Provided data:
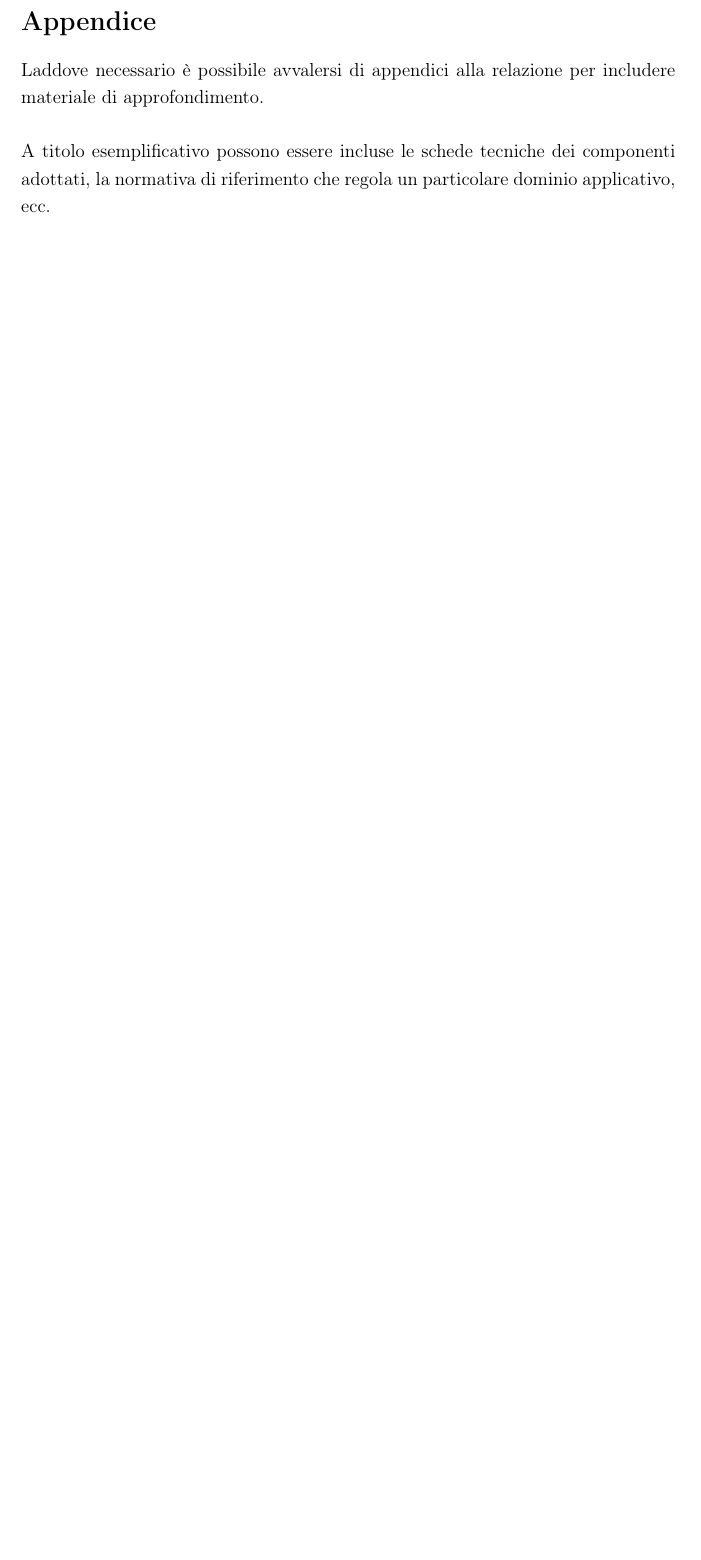
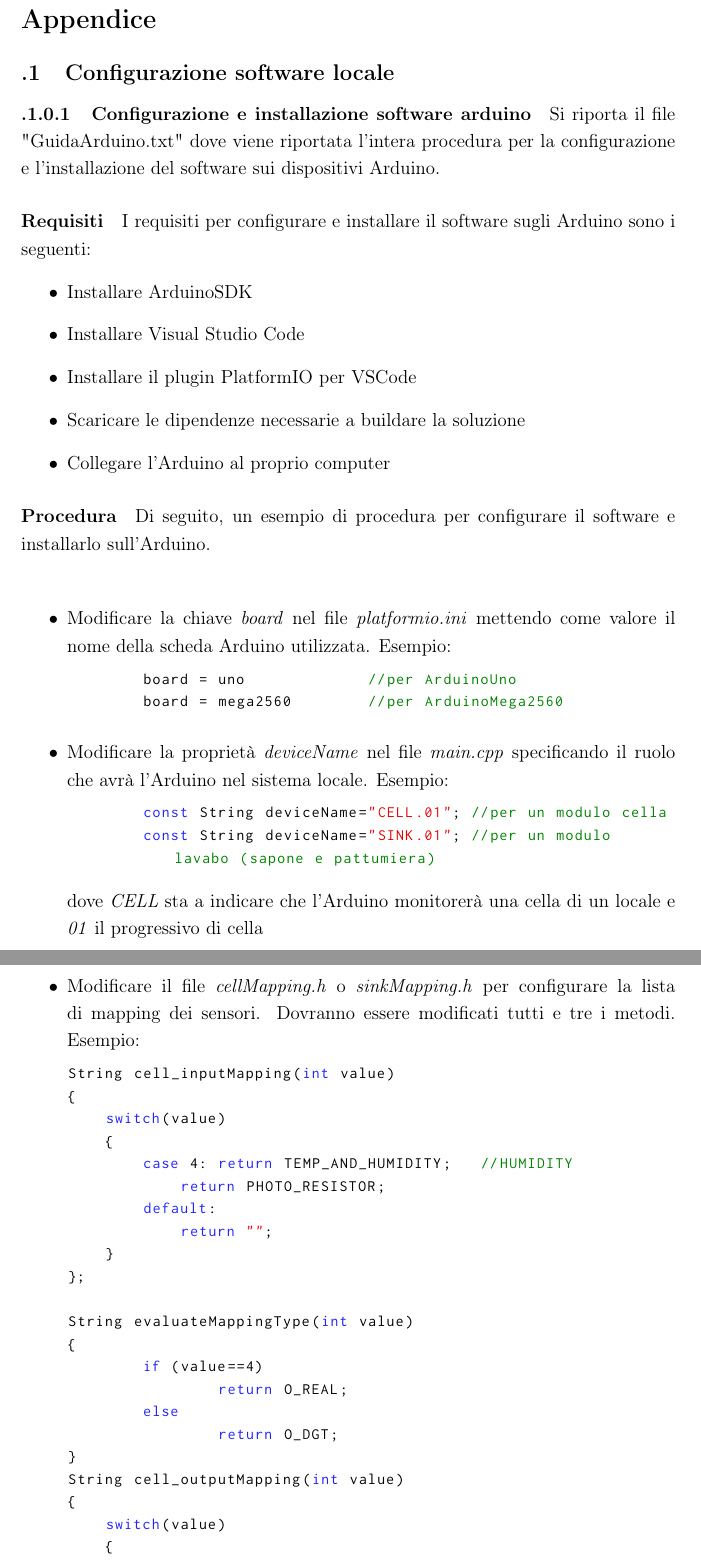
Before and after one commit to Luxor001/sctm1617-smart-public-restroom, a LaTeX document (report/report.tex): part of page 79 of 80 before the commit and two parts of pages 79 and 80 of 81 after it, the two joined at a grey line, cut so that both start at the same text, the shorter picture padded with empty space. Compiled offline with pdfLaTeX.

Commit message:
Completato capitolo 6

```diff
--- a/report/report.tex
+++ b/report/report.tex
@@ -1322,7 +1329,59 @@ Ciononostante, \textit{Smart Public Restrooms} rimane un sistema flessibile con
 \appendix
 \addcontentsline{toc}{section}{Appendice}
 \section*{Appendice}
-Laddove necessario è possibile avvalersi di appendici alla relazione per includere materiale di approfondimento.\\
+ \subsection{Configurazione software locale}
+ \paragraph{Configurazione e installazione software arduino}
+Si riporta il file "GuidaArduino.txt" dove viene riportata l'intera procedura per la configurazione e l'installazione del software sui dispositivi Arduino.
 
- A titolo esemplificativo possono essere incluse le schede tecniche dei componenti adottati, la normativa di riferimento che regola un particolare dominio applicativo, ecc.
-\newpage
+\subparagraph{Requisiti}
+I requisiti per configurare e installare il software sugli Arduino sono i seguenti:
+\begin{itemize}
+\item Installare ArduinoSDK
+\item Installare Visual Studio Code
+\item Installare il plugin PlatformIO per VSCode
+\item Scaricare le dipendenze necessarie a buildare la soluzione
+\item Collegare l'Arduino al proprio computer
+\end{itemize}
+
+
+\subparagraph{Procedura}
+Di seguito, un esempio di procedura per configurare il software e installarlo sull'Arduino.\\
+
+\begin{itemize}
+\item Modificare la chiave \textit{board} nel file \textit{platformio.ini} mettendo come valore il nome della scheda Arduino utilizzata. Esempio:
+\begin{lstlisting}
+	board = uno 		//per ArduinoUno
+	board = mega2560 	//per ArduinoMega2560
+\end{lstlisting}
+\item Modificare la proprietà \textit{deviceName} nel file \textit{main.cpp} specificando il ruolo che avrà l'Arduino nel sistema locale. Esempio:
+\begin{lstlisting}
+	const String deviceName="CELL.01"; //per un modulo cella
+	const String deviceName="SINK.01"; //per un modulo lavabo (sapone e pattumiera)
+\end{lstlisting}
+dove \textit{CELL} sta a indicare che l'Arduino monitorerà una cella di un locale e \textit{01} il progressivo di cella
+
+\item Modificare il file \textit{cellMapping.h} o \textit{sinkMapping.h} per configurare la lista di mapping dei sensori. Dovranno essere modificati tutti e tre i metodi. Esempio:
+\begin{lstlisting}
+String cell_inputMapping(int value)
+{
+    switch(value)
+    {
+        case 4: return TEMP_AND_HUMIDITY;   //HUMIDITY
+            return PHOTO_RESISTOR;
+        default:
+            return "";
+    }
+};
+
+String evaluateMappingType(int value)
+{
+	if (value==4)
+		return O_REAL;
+	else
+		return O_DGT;
+}
+String cell_outputMapping(int value)
+{
+    switch(value)
+    {
+        case 2:                             //DOOR
```
Also changed, not shown: report/report.tex (24 more changed lines).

What is needed: A verbatim reproduction of each entry is expected, with every picture omitted.

Exercise response:
Before and after one commit to Luxor001/sctm1617-smart-public-restroom, a LaTeX document (report/report.tex): part of page 79 of 80 before the commit and two parts of pages 79 and 80 of 81 after it, the two joined at a grey line, cut so that both start at the same text, the shorter picture padded with empty space. Compiled offline with pdfLaTeX.

Commit message:
Completato capitolo 6

```diff
--- a/report/report.tex
+++ b/report/report.tex
@@ -1322,7 +1329,59 @@ Ciononostante, \textit{Smart Public Restrooms} rimane un sistema flessibile con
 \appendix
 \addcontentsline{toc}{section}{Appendice}
 \section*{Appendice}
-Laddove necessario è possibile avvalersi di appendici alla relazione per includere materiale di approfondimento.\\
+ \subsection{Configurazione software locale}
+ \paragraph{Configurazione e installazione software arduino}
+Si riporta il file "GuidaArduino.txt" dove viene riportata l'intera procedura per la configurazione e l'installazione del software sui dispositivi Arduino.
 
- A titolo esemplificativo possono essere incluse le schede tecniche dei componenti adottati, la normativa di riferimento che regola un particolare dominio applicativo, ecc.
-\newpage
+\subparagraph{Requisiti}
+I requisiti per configurare e installare il software sugli Arduino sono i seguenti:
+\begin{itemize}
+\item Installare ArduinoSDK
+\item Installare Visual Studio Code
+\item Installare il plugin PlatformIO per VSCode
+\item Scaricare le dipendenze necessarie a buildare la soluzione
+\item Collegare l'Arduino al proprio computer
+\end{itemize}
+
+
+\subparagraph{Procedura}
+Di seguito, un esempio di procedura per configurare il software e installarlo sull'Arduino.\\
+
+\begin{itemize}
+\item Modificare la chiave \textit{board} nel file \textit{platformio.ini} mettendo come valore il nome della scheda Arduino utilizzata. Esempio:
+\begin{lstlisting}
+	board = uno 		//per ArduinoUno
+	board = mega2560 	//per ArduinoMega2560
+\end{lstlisting}
+\item Modificare la proprietà \textit{deviceName} nel file \textit{main.cpp} specificando il ruolo che avrà l'Arduino nel sistema locale. Esempio:
+\begin{lstlisting}
+	const String deviceName="CELL.01"; //per un modulo cella
+	const String deviceName="SINK.01"; //per un modulo lavabo (sapone e pattumiera)
+\end{lstlisting}
+dove \textit{CELL} sta a indicare che l'Arduino monitorerà una cella di un locale e \textit{01} il progressivo di cella
+
+\item Modificare il file \textit{cellMapping.h} o \textit{sinkMapping.h} per configurare la lista di mapping dei sensori. Dovranno essere modificati tutti e tre i metodi. Esempio:
+\begin{lstlisting}
+String cell_inputMapping(int value)
+{
+    switch(value)
+    {
+        case 4: return TEMP_AND_HUMIDITY;   //HUMIDITY
+            return PHOTO_RESISTOR;
+        default:
+            return "";
+    }
+};
+
+String evaluateMappingType(int value)
+{
+	if (value==4)
+		return O_REAL;
+	else
+		return O_DGT;
+}
+String cell_outputMapping(int value)
+{
+    switch(value)
+    {
+        case 2:                             //DOOR
```
Also changed, not shown: report/report.tex (24 more changed lines).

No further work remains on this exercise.